Records from a data collection:
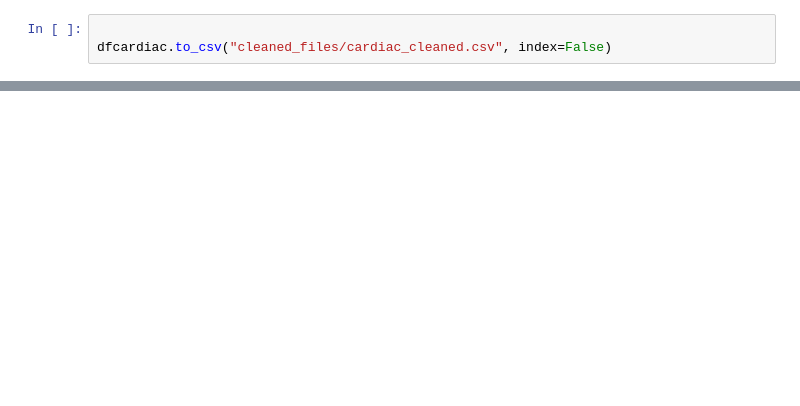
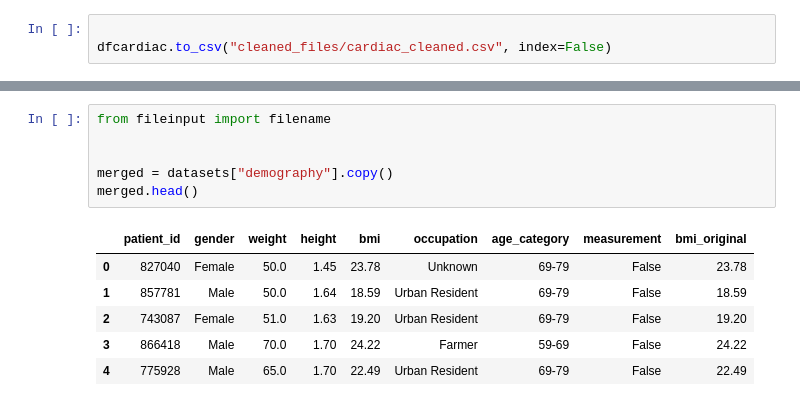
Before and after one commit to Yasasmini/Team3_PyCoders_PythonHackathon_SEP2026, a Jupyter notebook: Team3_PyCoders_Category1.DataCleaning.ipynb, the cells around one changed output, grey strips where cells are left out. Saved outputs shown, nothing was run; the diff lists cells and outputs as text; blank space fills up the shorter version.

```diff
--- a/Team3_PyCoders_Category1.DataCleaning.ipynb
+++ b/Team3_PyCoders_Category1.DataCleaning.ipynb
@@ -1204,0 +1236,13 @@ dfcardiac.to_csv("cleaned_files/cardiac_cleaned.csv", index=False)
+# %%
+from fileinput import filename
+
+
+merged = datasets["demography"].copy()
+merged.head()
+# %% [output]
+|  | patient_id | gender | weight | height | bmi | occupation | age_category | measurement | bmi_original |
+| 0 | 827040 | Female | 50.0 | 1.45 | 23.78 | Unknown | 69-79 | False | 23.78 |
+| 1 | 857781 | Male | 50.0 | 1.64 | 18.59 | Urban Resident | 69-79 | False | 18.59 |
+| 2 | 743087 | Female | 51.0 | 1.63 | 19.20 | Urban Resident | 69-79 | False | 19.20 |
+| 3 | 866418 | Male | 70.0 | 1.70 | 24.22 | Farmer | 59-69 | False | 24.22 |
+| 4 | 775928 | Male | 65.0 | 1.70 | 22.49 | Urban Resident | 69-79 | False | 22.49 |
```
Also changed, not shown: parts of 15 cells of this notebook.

▸ **TASK INSTRUCTIONS**: Each line of the data that contains "Urban" belongs in the answer.

▸ **YOUR SOLUTION**:
+| 1 | 857781 | Male | 50.0 | 1.64 | 18.59 | Urban Resident | 69-79 | False | 18.59 |
+| 2 | 743087 | Female | 51.0 | 1.63 | 19.20 | Urban Resident | 69-79 | False | 19.20 |
+| 4 | 775928 | Male | 65.0 | 1.70 | 22.49 | Urban Resident | 69-79 | False | 22.49 |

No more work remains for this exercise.